[[ Stored data, beginning ]]

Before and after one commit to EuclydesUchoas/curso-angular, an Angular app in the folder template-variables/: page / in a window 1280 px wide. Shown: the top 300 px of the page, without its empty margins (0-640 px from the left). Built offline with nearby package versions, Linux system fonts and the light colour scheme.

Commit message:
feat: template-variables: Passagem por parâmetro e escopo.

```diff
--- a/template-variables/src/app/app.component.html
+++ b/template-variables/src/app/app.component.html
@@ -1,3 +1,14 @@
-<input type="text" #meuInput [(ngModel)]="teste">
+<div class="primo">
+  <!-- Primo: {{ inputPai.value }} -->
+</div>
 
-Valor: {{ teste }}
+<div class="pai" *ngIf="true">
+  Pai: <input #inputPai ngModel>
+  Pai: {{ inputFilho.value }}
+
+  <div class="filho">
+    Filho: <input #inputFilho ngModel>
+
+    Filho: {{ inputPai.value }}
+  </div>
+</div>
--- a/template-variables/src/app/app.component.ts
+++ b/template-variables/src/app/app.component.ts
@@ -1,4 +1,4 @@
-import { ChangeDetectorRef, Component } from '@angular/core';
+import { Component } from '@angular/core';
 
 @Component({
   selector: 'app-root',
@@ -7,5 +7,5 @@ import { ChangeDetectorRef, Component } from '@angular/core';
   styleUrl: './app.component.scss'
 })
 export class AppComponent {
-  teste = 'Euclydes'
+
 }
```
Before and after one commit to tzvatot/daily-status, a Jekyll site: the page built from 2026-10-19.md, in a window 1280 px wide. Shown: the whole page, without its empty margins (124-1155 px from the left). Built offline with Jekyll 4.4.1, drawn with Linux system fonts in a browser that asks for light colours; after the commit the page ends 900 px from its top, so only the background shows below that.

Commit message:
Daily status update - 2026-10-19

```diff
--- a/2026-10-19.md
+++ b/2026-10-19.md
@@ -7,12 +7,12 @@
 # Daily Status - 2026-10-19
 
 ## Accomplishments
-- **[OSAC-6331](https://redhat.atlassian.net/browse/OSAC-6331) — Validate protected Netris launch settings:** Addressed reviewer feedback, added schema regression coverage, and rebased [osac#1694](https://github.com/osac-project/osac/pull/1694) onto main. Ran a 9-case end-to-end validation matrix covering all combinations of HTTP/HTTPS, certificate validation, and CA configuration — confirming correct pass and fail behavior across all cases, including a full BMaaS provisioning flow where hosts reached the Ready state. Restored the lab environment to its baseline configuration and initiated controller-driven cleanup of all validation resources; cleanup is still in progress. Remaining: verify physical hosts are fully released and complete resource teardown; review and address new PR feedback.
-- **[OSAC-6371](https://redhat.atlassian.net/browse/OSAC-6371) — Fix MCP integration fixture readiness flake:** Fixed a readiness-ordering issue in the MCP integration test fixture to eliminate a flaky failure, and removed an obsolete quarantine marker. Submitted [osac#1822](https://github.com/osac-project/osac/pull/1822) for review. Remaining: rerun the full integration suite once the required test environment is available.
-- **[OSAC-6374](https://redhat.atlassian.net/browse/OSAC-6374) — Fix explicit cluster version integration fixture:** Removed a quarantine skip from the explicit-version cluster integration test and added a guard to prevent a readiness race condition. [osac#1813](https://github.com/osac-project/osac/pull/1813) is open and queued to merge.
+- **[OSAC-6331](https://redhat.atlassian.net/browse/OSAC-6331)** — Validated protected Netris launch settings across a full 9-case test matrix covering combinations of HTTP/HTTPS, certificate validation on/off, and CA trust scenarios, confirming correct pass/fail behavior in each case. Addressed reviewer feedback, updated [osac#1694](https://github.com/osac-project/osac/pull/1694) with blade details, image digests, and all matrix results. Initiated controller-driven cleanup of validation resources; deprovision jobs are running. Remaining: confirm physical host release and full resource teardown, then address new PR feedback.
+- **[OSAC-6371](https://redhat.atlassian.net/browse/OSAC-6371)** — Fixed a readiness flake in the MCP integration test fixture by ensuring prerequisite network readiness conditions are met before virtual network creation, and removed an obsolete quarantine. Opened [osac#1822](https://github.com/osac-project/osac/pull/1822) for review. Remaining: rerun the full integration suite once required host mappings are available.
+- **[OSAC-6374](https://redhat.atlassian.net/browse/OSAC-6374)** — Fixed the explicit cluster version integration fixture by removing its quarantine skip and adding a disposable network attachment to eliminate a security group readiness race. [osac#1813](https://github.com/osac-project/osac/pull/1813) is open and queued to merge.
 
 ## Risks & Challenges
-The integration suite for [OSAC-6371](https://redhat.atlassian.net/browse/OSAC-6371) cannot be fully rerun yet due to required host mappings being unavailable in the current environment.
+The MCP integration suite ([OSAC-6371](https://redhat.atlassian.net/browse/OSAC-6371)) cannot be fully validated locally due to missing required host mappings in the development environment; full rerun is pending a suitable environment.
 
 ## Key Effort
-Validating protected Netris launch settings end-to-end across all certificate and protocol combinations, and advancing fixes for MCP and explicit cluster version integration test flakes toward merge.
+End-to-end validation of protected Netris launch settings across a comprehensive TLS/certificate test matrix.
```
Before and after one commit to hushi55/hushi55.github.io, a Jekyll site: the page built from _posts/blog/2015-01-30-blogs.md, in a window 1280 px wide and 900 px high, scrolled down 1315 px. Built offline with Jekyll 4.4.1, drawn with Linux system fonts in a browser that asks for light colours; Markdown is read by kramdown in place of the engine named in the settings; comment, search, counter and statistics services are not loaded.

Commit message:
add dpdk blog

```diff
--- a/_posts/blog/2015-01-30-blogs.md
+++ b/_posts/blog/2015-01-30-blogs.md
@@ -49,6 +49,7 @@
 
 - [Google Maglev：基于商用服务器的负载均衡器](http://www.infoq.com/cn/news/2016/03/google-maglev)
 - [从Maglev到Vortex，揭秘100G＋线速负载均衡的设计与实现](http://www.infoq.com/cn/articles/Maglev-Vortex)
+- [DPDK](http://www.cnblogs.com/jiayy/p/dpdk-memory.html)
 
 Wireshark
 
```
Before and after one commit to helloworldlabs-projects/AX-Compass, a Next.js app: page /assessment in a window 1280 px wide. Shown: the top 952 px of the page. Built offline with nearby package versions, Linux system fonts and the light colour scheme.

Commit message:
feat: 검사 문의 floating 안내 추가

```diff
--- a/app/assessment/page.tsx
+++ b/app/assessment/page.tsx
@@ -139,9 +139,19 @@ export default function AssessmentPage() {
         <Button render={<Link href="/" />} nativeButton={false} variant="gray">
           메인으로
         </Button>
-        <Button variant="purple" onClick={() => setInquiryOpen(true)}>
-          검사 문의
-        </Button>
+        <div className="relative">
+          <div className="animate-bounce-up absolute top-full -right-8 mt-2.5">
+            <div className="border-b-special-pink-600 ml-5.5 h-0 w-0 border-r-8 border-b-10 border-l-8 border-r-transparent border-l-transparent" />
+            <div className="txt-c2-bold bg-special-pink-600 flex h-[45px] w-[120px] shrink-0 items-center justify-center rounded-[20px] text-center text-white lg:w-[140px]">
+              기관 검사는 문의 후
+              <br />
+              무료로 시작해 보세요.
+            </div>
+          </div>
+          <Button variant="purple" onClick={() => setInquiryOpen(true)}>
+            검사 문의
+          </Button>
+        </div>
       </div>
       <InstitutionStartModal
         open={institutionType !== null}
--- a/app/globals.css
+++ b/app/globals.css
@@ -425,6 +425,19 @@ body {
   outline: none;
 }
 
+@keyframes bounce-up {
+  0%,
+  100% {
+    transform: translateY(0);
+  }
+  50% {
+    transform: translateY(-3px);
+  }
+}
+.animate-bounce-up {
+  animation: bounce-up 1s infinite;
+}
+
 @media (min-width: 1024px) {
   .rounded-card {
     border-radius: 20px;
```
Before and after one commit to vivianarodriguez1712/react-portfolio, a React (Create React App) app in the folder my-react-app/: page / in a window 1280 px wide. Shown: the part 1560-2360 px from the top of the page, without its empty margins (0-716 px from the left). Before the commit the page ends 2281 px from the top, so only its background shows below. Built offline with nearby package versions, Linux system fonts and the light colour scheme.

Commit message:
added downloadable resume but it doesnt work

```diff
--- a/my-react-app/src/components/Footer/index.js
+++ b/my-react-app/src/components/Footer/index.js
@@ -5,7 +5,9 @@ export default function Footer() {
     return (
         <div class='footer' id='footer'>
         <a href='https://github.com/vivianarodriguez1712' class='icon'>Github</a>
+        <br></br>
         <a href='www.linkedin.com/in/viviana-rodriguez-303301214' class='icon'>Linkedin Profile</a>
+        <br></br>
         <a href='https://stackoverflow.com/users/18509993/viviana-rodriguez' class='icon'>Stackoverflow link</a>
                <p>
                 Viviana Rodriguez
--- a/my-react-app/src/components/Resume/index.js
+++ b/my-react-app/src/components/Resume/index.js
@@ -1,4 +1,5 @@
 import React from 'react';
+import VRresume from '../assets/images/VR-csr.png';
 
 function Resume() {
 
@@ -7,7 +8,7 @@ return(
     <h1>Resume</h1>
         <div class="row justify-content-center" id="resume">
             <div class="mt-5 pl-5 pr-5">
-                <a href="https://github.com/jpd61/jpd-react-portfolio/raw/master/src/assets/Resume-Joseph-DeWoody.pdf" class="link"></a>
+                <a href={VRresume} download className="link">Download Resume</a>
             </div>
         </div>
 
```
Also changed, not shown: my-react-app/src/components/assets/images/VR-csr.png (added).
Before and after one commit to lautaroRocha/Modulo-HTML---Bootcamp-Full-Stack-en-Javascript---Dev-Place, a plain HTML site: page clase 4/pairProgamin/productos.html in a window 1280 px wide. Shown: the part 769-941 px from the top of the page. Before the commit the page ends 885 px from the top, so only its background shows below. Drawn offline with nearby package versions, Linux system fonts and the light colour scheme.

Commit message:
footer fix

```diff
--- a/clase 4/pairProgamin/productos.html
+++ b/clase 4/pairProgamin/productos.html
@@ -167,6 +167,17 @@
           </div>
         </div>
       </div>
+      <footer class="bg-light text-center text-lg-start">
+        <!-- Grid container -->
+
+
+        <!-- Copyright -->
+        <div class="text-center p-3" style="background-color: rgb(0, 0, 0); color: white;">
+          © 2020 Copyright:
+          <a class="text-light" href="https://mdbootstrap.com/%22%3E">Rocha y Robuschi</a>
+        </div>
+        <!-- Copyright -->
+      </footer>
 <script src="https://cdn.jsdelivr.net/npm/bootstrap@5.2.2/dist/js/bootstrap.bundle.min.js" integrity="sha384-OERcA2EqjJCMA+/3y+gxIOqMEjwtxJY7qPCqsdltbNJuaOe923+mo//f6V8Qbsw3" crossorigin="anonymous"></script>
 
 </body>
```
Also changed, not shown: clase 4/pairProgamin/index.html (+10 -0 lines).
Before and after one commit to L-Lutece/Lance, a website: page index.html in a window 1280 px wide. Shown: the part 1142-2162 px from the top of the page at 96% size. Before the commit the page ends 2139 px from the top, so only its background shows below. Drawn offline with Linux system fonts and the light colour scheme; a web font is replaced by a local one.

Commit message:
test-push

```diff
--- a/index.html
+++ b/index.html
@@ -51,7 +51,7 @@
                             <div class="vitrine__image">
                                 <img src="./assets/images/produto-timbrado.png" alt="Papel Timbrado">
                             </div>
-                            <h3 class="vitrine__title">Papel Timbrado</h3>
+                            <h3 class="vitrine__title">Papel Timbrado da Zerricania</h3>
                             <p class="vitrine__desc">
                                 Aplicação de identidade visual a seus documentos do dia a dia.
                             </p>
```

[[ Stored data, end ]]

Brief – Pull each line containing "react" from the records.

Answer section –
Before and after one commit to vivianarodriguez1712/react-portfolio, a React (Create React App) app in the folder my-react-app/: page / in a window 1280 px wide. Shown: the part 1560-2360 px from the top of the page, without its empty margins (0-716 px from the left). Before the commit the page ends 2281 px from the top, so only its background shows below. Built offline with nearby package versions, Linux system fonts and the light colour scheme.
--- a/my-react-app/src/components/Footer/index.js
+++ b/my-react-app/src/components/Footer/index.js
--- a/my-react-app/src/components/Resume/index.js
+++ b/my-react-app/src/components/Resume/index.js
 import React from 'react';
-                <a href="https://github.com/jpd61/jpd-react-portfolio/raw/master/src/assets/Resume-Joseph-DeWoody.pdf" class="link"></a>
Also changed, not shown: my-react-app/src/components/assets/images/VR-csr.png (added).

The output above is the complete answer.